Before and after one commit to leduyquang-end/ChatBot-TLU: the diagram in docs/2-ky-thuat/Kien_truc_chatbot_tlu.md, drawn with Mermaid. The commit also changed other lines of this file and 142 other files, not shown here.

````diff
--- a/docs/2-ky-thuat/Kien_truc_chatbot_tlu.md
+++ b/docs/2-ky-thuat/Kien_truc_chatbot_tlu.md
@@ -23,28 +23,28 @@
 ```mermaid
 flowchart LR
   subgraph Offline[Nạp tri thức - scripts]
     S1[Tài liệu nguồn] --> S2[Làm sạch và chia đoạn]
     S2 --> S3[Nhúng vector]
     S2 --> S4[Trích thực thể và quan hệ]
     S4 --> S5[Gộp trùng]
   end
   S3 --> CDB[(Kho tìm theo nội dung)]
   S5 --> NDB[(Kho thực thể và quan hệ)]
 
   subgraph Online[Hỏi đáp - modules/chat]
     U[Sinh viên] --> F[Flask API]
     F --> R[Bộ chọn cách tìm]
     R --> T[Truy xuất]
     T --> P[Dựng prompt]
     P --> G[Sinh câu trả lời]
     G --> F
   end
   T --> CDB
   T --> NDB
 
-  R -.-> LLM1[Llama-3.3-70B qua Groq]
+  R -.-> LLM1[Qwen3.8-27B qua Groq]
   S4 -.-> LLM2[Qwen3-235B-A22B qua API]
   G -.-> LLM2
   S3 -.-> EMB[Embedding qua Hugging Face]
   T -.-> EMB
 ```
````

○ ○ ○ ○ ○ ○ ○

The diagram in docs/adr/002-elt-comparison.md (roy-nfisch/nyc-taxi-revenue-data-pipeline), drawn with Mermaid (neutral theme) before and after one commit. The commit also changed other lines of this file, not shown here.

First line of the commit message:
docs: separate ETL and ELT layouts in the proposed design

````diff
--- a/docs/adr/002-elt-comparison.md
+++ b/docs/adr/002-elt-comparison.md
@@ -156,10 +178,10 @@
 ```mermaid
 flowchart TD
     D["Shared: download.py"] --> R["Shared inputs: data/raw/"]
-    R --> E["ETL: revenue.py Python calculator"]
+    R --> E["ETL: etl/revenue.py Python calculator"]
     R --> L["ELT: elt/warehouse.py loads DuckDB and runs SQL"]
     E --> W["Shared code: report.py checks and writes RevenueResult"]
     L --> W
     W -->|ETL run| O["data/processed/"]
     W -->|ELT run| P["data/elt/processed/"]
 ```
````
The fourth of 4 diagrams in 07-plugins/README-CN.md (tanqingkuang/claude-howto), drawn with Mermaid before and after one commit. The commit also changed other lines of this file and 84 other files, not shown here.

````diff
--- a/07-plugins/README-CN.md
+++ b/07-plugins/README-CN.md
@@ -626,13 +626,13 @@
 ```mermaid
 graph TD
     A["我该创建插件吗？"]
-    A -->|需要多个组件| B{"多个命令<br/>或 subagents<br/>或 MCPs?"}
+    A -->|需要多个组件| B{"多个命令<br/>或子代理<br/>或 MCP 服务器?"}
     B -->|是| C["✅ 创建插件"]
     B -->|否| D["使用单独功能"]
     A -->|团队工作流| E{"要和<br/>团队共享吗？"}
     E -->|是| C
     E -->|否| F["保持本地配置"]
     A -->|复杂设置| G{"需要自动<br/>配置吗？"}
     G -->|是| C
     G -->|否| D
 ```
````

○ ○ ○ ○ ○ ○ ○

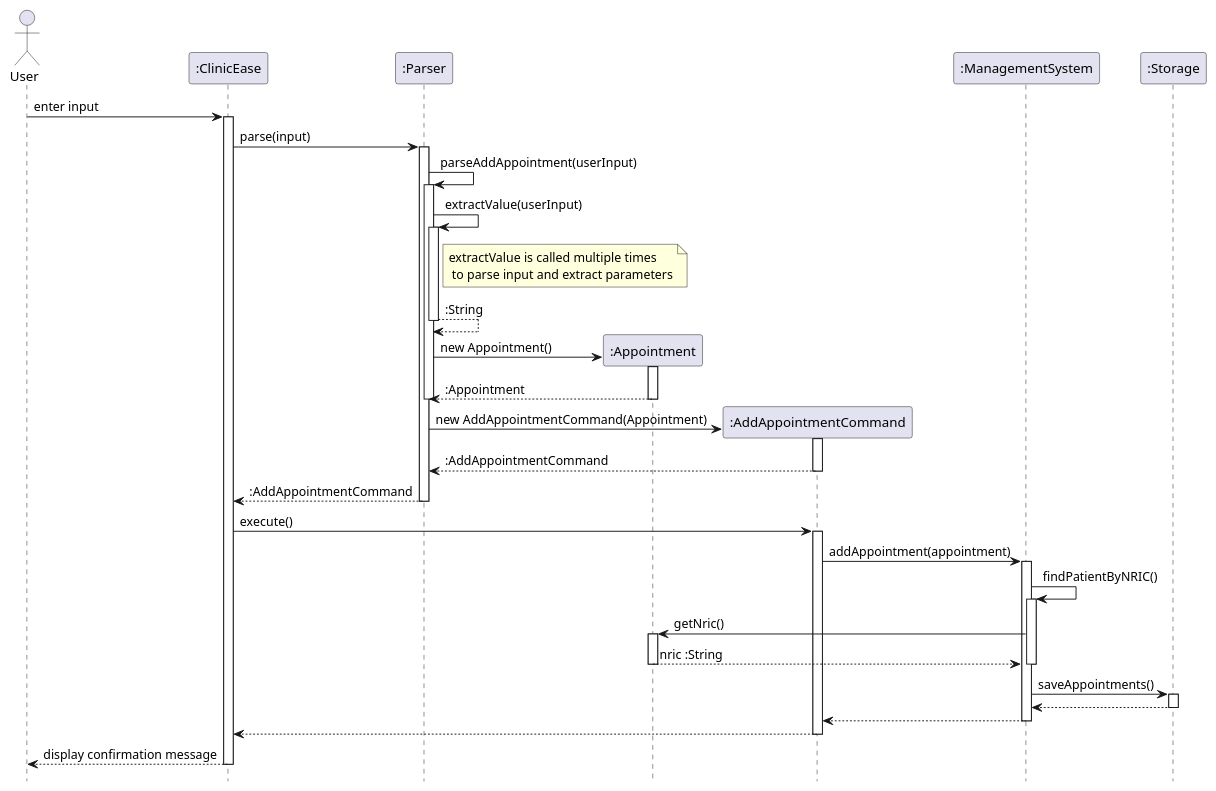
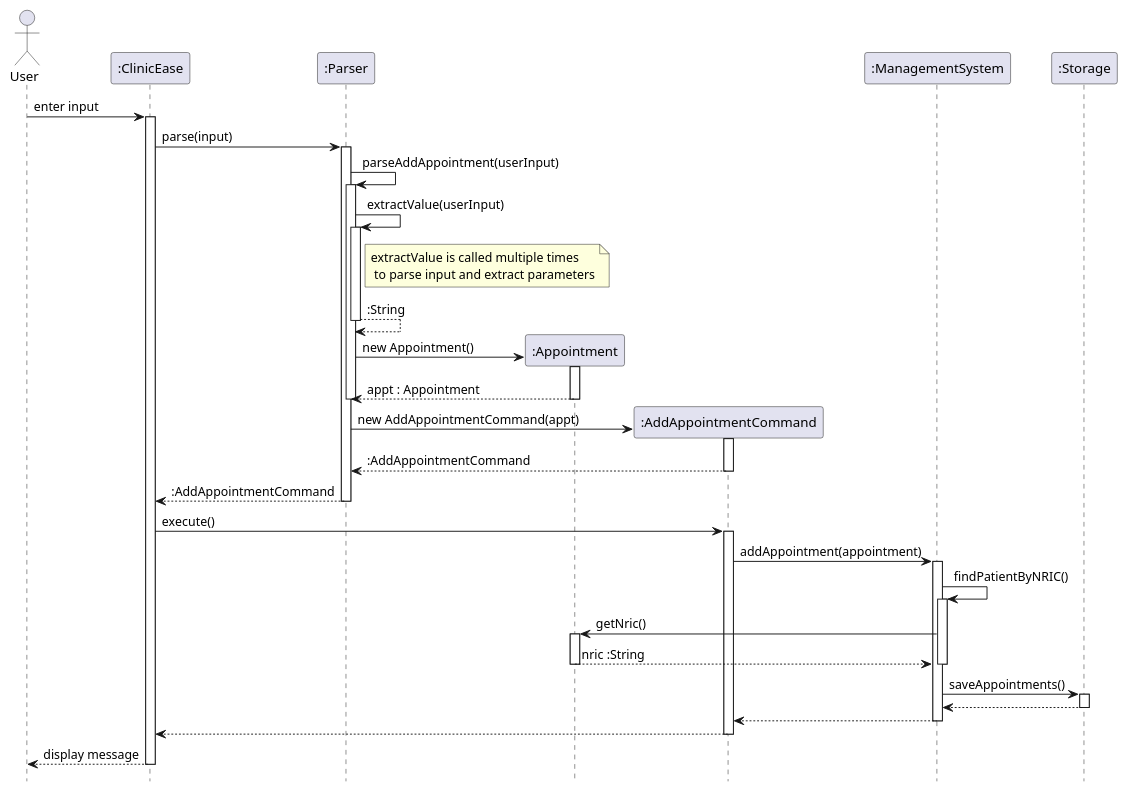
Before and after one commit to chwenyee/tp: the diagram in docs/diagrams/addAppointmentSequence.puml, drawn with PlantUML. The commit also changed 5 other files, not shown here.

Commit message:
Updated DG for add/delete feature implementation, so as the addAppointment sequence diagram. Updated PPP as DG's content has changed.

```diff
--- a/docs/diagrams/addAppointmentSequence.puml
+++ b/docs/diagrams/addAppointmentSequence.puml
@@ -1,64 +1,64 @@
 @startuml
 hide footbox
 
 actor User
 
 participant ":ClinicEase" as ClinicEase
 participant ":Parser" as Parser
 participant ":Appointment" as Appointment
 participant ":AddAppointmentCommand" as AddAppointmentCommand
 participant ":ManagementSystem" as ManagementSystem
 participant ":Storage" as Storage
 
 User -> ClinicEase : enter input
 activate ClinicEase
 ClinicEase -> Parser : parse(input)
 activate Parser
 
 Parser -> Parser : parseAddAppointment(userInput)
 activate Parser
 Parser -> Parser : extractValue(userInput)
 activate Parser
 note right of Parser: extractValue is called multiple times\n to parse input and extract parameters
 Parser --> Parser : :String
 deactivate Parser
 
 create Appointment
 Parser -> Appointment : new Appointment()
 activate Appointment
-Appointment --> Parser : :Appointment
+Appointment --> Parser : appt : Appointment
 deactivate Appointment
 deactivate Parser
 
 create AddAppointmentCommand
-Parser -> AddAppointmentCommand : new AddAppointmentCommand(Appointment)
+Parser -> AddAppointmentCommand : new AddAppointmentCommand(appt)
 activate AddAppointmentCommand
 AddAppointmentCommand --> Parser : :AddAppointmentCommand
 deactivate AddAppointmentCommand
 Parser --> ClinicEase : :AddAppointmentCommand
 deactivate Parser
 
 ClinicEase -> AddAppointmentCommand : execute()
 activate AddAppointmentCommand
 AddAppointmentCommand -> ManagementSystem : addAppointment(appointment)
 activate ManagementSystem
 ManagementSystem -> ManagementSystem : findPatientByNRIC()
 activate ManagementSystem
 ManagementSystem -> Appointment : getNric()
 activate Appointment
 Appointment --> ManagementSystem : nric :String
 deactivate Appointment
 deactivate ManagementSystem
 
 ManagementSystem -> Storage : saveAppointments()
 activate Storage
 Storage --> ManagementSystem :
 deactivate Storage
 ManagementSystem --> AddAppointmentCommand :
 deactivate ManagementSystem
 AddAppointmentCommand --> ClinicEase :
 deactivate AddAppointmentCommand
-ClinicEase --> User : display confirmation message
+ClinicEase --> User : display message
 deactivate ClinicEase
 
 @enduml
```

○ ○ ○ ○ ○ ○ ○

For the string "extractValue", search the preceding data and copy every line that includes it.

 Parser -> Parser : extractValue(userInput)
 note right of Parser: extractValue is called multiple times\n to parse input and extract parameters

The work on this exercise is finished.